Open Veterinary Journal

Open Veterinary Journal

Peer-Reviewed Journal 
ISSN 2218-6050 (Online), ISSN 2226-4485 (Print) 

"Original Research"

Epidemiological investigations on microbial infection and crystals causing feline lower urinary tract disease in tom-cats of Ismailia, Egypt


Ahmed E. Mahmoud(1), Mamdouh M. El-Maghraby(1), Reham M. Eltarabili(2) and Essam S. Soliman(3*)


1- Internal Medicine Division, Department of Animal Medicine, Faculty of Veterinary Medicine, Suez Canal University, Ismailia 41522, Egypt

2- Department of Bacteriology, Immunology, and Mycology, Faculty of Veterinary Medicine, Suez Canal University, Ismailia 41522, Egypt

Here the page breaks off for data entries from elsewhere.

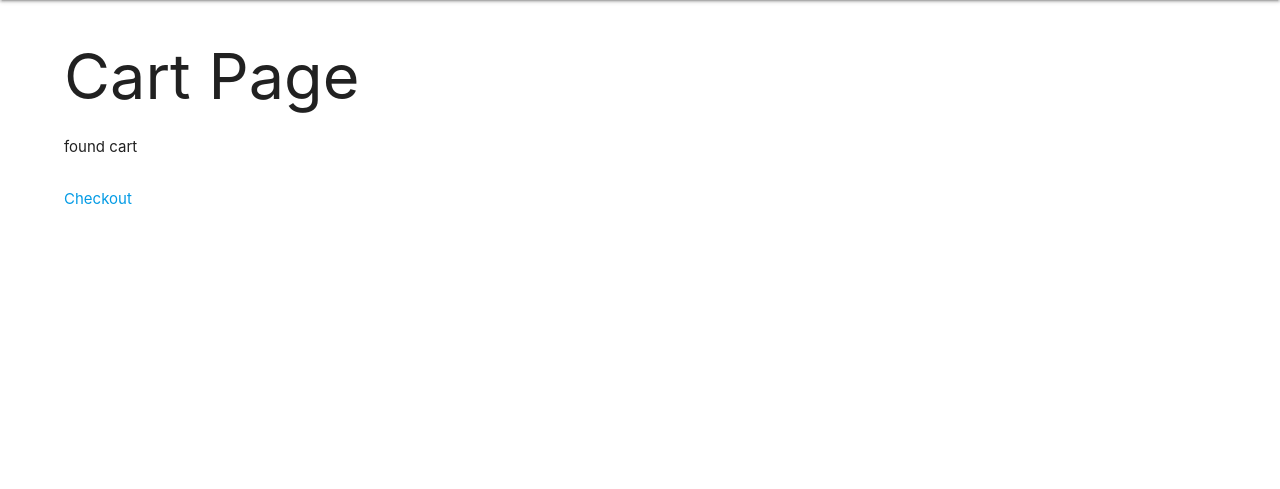
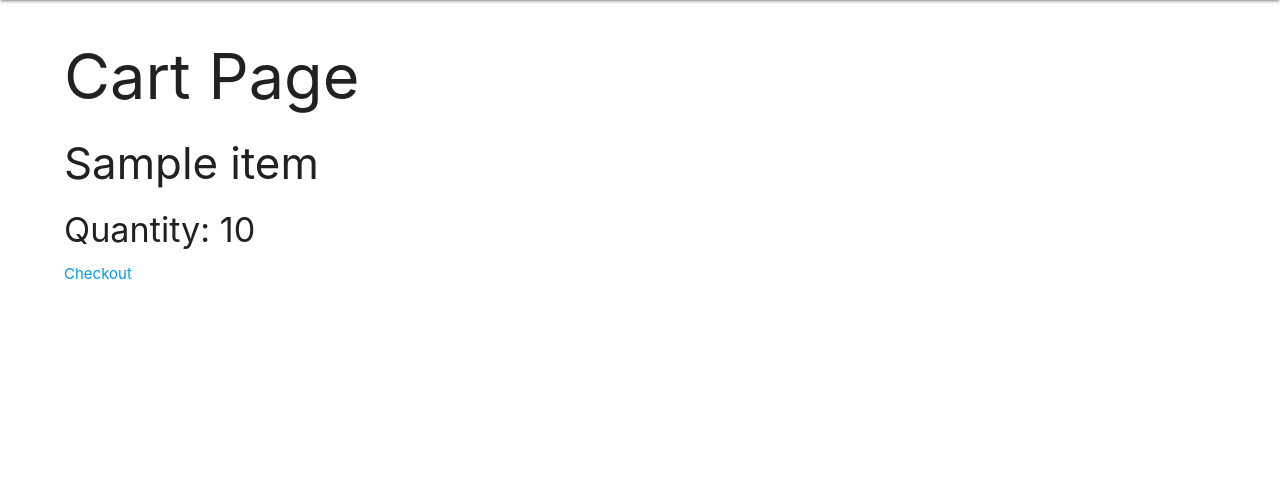
Before and after one commit to surysanchez/market-urself, a Django app: page /cart/ in a window 1280 px wide. Shown: the part 160-649 px from the top of the page. Run offline with Django 5.2, Linux system fonts and the light colour scheme; a user stored in the database is signed in; tables that the repository leaves empty hold one stand-in row (values such as "Sample post").

Commit message:
checkout added

```diff
--- a/main_app/models.py
+++ b/main_app/models.py
@@ -82,31 +82,26 @@ class Item(models.Model):
     def get_absolute_url(self):
         return reverse('items_detail', kwargs={'pk': self.id})
 
+class Cart(models.Model):
+    user = models.OneToOneField(User, on_delete=models.CASCADE)
+
 class CartItem(models.Model):
+    cart = models.ForeignKey(Cart, on_delete=models.CASCADE)
     item = models.ForeignKey(Item, on_delete=models.CASCADE)
     quantity = models.IntegerField(max_length=5, default=1)
-
-class Cart(models.Model):
-    user = models.OneToOneField(User, on_delete=models.CASCADE)
-    cartItem = models.ManyToManyField(CartItem)
-
 
 class Review(models.Model):
     user = models.ForeignKey(User, on_delete=models.CASCADE)
     item =  models.ForeignKey(Item, on_delete=models.CASCADE)
-    # item_rating = models.IntegerField(max_length=5)
-
-    item_rating = models.CharField(max_length=1,
-     choices=RATING_CHOICES,
-     default=RATING_CHOICES[0][0])
+    item_rating = models.CharField(
+        max_length=1,
+        choices=RATING_CHOICES,
+        default=RATING_CHOICES[0][0])
     comment = models.TextField(max_length=4000)
 
     def __str__(self):
         return f'{self.user}'
 
-    # def get_absolute_url(self):
-    #     return reverse('items_review', kwargs={'pk': self.id})
-
 class Checkout(models.Model):
     user = models.ForeignKey(User, on_delete=models.CASCADE)
     item =  models.ForeignKey(Item, on_delete=models.CASCADE)
--- a/main_app/templates/cart.html
+++ b/main_app/templates/cart.html
@@ -3,12 +3,17 @@
 {% block content %}
 <h1>Cart Page</h1>
 {% if cart %}
-<p>found cart</p>
-    {% for item in items %}
-    <h3>{{ item.name }}</h3>
-    {% endfor %}
+    {% if items %}
+        {% for item in items %}
+            <h3>{{ item.item.item_name }}</h3>
+            <h4>Quantity: {{ item.quantity }}</h4>
+        {% endfor %}
+    {% else %}
+        <h3>No items in cart yet</h3>
+    {% endif %}
 {% else %}
-does not exist
+<h3>does not exist</h3>
 {% endif %}
 <a href="{% url 'checkout' %}">Checkout</a>
+
 {% endblock %}
--- a/main_app/templates/main_app/cartitem_form.html
+++ b/main_app/templates/main_app/cartitem_form.html
@@ -6,7 +6,7 @@
    <table>
       {{form.as_table}}
    </table>
-   <input type="submit" class="btn" value="Create ccaart item">
+   <input type="submit" class="btn" value="Save to Cart">
 </form>
 
 <script>
--- a/main_app/templates/profiles/detail.html
+++ b/main_app/templates/profiles/detail.html
@@ -5,7 +5,7 @@
 
 <p>Fist Name: {{profile.first_name}}</p>
 <p>Last Name: {{profile.last_name}}</p>
-<p>Address: {profile.address}}</p>
+<p>Address: {{profile.address}}</p>
 <p>City: {{profile.city}}</p>
 <a href="{% url 'profiles_update' profile.id %}">Update</a>
 
--- a/main_app/views.py
+++ b/main_app/views.py
@@ -20,11 +20,8 @@ def about(request):
   return render(request, 'about.html')
 
 def search(request):
-  # query = Item.objects.get(item_name='Pot2')
   query2 = request.GET.get('q')
-  # print(query2)
-  # print(request.GET)
-  results = Item.objects.filter(item_name__contains=query2)
+  results = Item.objects.filter(item_name__icontains=query2)
 
   return render(request, 'search.html', {'results':results})
 
@@ -79,19 +76,14 @@ class ItemCreate(CreateView):
 
 class CartItemCreate(CreateView):
   model = CartItem
-  fields = '__all__'
-  success_url = '/'
+  fields = ['quantity']
+  success_url = '/cart/'
+
   def form_valid(self, form):
-    # item =
-    item = Item.objects.get(item_name = self.request.session['cur_item'])
-    form.item = item
-    form.quantity = 1
-    print('idiot ')
-    print(item)
+    form.instance.cart = Cart.objects.get(user=self.request.user)
+    cur_name = self.request.session['cur_item']
+    form.instance.item = Item.objects.get(item_name=cur_name)
     return super().form_valid(form)
-
-  # form_valid(x, y)
-
 
 class ItemUpdate(LoginRequiredMixin, UpdateView):
   model = Item
```
Also changed, not shown: main_app/templates/home.html (+7 -82 lines), main_app/templates/items/detail.html (+4 -18 lines), main_app/templates/search.html (indentation only).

3- Animal, Poultry, and Environmental Hygiene Division, Department of Animal Hygiene, Zoonosis, and Animal Behavior, Faculty of Veterinary Medicine, Suez Canal University, Ismailia 41522, Egypt

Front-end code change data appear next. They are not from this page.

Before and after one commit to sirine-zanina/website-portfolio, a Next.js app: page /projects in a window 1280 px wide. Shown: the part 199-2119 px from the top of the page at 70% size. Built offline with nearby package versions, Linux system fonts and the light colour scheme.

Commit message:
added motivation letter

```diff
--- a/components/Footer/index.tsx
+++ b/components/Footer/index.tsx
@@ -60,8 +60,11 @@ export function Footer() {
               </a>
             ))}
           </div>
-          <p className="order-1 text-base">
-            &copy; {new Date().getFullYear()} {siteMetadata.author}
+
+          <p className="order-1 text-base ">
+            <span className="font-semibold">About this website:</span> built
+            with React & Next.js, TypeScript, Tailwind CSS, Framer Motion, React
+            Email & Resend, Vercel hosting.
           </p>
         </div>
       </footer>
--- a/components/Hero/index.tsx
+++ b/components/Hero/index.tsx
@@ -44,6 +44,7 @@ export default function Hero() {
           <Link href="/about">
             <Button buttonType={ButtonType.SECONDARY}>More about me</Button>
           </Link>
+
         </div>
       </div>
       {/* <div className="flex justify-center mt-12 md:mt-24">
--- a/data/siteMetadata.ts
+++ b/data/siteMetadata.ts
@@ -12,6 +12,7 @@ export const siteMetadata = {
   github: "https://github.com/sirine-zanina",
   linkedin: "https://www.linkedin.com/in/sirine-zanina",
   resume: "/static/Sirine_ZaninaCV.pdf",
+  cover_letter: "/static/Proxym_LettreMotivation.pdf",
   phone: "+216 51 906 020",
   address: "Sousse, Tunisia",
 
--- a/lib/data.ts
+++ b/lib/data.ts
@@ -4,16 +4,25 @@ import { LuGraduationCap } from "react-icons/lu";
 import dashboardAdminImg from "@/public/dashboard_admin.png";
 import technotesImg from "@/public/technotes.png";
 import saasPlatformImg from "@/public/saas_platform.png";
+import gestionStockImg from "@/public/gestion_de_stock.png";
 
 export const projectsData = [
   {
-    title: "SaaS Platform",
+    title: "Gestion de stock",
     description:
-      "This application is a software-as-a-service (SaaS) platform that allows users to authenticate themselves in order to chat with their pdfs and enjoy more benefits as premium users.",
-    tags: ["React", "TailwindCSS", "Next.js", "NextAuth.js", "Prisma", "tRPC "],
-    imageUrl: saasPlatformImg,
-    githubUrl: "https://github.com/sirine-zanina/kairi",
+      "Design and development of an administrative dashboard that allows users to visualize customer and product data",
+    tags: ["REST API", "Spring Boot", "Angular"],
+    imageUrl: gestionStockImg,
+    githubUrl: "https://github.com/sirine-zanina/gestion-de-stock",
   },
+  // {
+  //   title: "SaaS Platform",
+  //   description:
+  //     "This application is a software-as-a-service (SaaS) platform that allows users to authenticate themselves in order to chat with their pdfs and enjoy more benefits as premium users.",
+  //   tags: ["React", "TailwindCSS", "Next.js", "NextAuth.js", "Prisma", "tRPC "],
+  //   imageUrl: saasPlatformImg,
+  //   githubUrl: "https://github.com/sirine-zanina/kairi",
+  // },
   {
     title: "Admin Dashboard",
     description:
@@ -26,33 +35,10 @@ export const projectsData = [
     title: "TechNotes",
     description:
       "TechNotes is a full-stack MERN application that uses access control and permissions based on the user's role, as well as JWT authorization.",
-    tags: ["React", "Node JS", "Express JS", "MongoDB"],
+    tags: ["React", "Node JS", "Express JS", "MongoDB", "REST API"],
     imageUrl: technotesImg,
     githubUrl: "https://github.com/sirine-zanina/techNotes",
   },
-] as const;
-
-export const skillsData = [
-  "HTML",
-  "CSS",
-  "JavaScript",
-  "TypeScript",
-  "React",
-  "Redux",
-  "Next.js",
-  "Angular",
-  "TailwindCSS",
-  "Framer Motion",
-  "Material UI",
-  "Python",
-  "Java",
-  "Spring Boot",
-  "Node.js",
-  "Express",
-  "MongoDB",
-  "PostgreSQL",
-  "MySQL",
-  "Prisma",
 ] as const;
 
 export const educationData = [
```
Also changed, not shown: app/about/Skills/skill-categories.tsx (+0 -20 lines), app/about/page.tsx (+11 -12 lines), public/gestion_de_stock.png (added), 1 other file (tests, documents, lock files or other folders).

Abstract

Background: Feline lower urinary tract disease (FLUTD) is a common disorder associated with dysfunction of the urinary bladder or urethra in tom-cats.

Aim: A prospective study was carried out on the point prevalence (PP) and odds ratio (OR) of the FLUTD in Shirazi and Baladi tom-cats at Ismailia governorate– Egypt, record the prominent clinical manifestation, as well identify the antibiogram, virulence, and antimicrobial resistance genes of the causative micro-organisms.

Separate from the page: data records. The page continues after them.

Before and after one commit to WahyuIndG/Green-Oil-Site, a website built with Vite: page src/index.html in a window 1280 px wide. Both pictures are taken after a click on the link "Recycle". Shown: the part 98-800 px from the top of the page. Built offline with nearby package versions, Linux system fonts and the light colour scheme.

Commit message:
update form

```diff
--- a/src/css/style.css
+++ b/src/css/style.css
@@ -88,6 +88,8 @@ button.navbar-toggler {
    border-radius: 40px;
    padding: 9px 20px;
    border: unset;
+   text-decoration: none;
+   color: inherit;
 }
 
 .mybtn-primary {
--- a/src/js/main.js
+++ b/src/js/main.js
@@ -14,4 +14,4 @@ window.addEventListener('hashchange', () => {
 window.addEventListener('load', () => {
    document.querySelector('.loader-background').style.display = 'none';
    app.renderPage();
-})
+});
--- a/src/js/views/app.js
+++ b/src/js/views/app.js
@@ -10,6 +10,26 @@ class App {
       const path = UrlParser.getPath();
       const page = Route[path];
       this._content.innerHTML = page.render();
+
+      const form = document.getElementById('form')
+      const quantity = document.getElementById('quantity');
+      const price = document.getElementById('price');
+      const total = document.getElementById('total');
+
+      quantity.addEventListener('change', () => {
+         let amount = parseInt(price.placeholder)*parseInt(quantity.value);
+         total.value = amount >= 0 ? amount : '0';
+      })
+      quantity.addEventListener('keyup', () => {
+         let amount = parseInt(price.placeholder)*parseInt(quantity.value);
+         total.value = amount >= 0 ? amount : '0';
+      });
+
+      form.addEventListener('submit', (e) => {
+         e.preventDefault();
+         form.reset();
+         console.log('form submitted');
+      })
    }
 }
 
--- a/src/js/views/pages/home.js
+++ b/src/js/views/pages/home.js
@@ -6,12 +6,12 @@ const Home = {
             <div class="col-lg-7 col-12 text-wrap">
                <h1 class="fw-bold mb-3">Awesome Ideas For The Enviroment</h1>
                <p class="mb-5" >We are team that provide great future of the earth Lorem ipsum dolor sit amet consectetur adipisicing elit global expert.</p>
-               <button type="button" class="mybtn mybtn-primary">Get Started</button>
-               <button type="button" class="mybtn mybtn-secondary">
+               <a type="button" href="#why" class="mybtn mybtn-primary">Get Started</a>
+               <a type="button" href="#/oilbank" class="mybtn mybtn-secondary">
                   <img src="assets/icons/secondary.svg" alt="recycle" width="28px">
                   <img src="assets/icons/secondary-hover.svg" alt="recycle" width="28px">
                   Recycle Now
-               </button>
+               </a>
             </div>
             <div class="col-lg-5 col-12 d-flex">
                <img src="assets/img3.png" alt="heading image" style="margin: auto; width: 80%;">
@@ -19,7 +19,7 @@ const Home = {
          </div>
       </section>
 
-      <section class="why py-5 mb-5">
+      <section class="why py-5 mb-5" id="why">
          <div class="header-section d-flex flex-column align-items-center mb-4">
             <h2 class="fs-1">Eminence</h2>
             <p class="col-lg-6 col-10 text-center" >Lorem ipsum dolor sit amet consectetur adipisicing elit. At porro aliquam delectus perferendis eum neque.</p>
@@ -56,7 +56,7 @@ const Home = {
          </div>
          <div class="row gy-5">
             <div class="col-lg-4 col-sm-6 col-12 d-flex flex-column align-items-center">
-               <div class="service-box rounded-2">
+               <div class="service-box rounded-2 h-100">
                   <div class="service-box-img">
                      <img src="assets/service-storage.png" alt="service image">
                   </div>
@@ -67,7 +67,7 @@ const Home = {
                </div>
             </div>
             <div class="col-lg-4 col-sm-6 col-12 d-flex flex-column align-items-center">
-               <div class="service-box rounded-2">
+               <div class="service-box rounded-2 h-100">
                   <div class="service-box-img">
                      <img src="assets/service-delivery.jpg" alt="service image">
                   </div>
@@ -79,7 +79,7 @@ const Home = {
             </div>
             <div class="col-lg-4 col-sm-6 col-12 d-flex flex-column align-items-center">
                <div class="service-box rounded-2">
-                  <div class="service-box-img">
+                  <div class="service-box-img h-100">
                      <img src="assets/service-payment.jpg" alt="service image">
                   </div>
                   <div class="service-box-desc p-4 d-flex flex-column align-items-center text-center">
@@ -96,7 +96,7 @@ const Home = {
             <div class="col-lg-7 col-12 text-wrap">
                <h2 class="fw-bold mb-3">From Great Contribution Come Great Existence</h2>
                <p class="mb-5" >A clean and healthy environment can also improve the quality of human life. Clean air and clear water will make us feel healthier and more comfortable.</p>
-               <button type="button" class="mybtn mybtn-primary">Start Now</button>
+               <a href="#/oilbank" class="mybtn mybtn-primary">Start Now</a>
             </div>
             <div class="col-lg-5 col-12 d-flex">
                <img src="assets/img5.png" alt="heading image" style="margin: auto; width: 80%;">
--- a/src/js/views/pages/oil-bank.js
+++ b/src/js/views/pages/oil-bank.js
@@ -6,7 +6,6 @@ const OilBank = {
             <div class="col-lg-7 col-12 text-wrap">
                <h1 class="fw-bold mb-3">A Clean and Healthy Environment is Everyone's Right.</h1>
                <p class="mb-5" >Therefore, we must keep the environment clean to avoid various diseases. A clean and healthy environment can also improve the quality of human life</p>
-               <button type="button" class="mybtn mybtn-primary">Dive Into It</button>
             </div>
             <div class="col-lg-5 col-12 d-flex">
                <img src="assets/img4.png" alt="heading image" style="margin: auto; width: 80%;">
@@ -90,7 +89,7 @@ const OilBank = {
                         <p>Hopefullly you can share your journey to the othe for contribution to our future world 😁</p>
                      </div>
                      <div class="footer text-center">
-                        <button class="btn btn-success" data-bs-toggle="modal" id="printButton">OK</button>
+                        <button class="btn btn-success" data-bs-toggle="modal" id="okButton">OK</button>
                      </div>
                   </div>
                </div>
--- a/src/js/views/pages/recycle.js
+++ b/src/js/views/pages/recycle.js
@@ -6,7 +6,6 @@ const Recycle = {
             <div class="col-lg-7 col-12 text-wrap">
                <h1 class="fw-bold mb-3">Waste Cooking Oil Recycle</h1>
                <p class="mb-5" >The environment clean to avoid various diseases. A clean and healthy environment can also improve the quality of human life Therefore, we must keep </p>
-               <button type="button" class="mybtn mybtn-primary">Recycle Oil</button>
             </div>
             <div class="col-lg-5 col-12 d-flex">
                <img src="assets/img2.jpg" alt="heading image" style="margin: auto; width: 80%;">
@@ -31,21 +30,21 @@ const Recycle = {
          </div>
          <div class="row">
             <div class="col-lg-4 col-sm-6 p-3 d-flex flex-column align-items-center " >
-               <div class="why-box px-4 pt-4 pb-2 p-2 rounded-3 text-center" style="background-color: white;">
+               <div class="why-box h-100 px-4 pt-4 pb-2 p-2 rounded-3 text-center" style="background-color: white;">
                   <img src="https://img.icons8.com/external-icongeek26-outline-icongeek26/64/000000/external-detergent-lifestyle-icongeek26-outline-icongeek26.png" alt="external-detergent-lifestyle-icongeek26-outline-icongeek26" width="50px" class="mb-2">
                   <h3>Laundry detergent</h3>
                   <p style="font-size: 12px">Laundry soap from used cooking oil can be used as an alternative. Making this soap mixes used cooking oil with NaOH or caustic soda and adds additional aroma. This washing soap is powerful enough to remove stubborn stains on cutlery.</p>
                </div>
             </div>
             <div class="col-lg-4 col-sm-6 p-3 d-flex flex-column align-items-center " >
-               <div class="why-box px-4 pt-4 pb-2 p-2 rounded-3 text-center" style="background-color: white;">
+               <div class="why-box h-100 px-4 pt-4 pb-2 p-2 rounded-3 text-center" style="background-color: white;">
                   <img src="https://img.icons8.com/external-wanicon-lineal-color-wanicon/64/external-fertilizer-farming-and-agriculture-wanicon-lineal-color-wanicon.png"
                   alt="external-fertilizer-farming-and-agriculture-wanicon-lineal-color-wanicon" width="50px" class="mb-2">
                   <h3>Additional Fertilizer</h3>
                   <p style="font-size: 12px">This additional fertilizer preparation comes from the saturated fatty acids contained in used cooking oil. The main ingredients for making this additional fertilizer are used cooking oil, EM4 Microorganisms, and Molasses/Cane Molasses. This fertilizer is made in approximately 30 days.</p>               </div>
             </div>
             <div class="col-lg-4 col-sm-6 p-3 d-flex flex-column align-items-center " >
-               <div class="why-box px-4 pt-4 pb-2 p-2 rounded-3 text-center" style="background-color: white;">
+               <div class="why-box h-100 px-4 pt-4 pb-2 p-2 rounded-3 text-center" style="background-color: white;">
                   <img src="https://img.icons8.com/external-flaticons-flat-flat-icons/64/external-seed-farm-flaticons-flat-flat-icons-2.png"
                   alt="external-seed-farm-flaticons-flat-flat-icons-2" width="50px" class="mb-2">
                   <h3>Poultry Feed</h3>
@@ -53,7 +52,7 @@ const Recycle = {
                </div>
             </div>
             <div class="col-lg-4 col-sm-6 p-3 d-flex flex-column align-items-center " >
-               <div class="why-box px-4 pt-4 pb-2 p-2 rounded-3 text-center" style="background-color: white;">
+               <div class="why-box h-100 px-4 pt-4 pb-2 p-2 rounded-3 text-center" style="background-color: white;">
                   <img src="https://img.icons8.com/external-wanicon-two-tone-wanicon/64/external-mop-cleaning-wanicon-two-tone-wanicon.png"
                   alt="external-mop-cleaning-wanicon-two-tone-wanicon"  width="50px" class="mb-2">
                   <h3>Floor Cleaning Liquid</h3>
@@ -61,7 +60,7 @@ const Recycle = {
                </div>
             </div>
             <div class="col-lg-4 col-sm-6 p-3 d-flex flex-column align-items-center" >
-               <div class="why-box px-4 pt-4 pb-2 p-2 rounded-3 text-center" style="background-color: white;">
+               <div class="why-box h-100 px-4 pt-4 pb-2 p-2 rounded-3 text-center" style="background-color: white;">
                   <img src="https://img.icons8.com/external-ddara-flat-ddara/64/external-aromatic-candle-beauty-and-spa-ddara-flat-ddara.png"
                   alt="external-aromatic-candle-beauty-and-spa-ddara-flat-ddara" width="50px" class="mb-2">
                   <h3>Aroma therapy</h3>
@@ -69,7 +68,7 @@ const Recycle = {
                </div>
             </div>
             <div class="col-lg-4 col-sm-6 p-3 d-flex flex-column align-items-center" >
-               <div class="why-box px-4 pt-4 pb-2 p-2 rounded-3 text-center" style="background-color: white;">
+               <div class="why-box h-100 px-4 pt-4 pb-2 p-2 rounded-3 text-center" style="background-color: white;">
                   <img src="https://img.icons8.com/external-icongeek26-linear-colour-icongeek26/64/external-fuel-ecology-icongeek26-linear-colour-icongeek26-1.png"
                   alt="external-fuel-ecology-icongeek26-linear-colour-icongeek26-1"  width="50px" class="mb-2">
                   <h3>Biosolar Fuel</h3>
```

Methods: A total number of 420 tom-cats admitted to the veterinary clinics of Ismailia during the period June 2020 to May 2021 were examined for FLUTD. A total of 1260 urine samples were collected and analyzed.

Results: Haematuria, dysuria, and pollakiuria were the most evident signs recorded in a total of 120 tom-cats diagnosed with FLUTD. The diagnosed cases of FLUTD were associated with causes like crystals (35.83%), pyogenic micro-organisms (19.16%), and mixed cases (45.00%). Prevalence reveals highly significant (p < 0.01) increases in the cases caused by Escherichia coli, E. coli mixed cases, and calcium oxalate at > 4-y; Staphylococcus aureus at ≤ 2; amorphous urate and phosphate at 2: 4 and > 4-y Shirazi and ≤ 2-y Baladi; triple-phosphate at ≤ 2-y Shirazi and > 4-y Baladi; and Staph aureus mixed cases at ≤ 2-y. The odd ratio of FLUTD reveals higher odds of associations with E. coli, E. coli mixed cases, Staph aureus, amorphous urate, and triple-phosphate, as well as lower odds with Staph aureus, calcium oxalate, amorphous phosphate, and Staph aureus mixed cases. Isolated E. coli reveal higher resistance to amoxicillin (83.4%), ceftriaxone (83.4%), ceftazidime (75.0%), and cefoxitin (50.0%), and Staph aureus to oxacillin (100%), cefoxitin (100%), amoxicillin (85.8%), ceftazidime (76.2%), and cefoxitin (50.0%). Staph aureus detected virulence genes were mecA, coa, spa, and tetK, and E. coli were fimH, iss, iutA, papC, blaTEM, blaCTX-M, and tetA. About 100% of E. coli and 76.1% of Staph aureus isolates exhibited multidrug resistance.

Conclusion: FLUTD in tom-cats is associated with higher odds in E. coli, E. coli mixed cases, and triple-phosphate at older ages (>4-y) with high antimicrobial resistance in the microbial isolates contributing to the disease.

Keywords: Antibiotic resistance, Crystals, Feline lower urinary tract disease, Prevalence, Virulence.

Cite this paper:
Mahmoud, A.E., El-Maghraby, M.M., Eltarabili, R.M. and Soliman, E.S. 2022. Epidemiological investigations on microbial infection and crystals causing feline lower urinary tract disease in tom-cats of Ismailia, Egypt. Open Vet. J. 12(2), 290-302.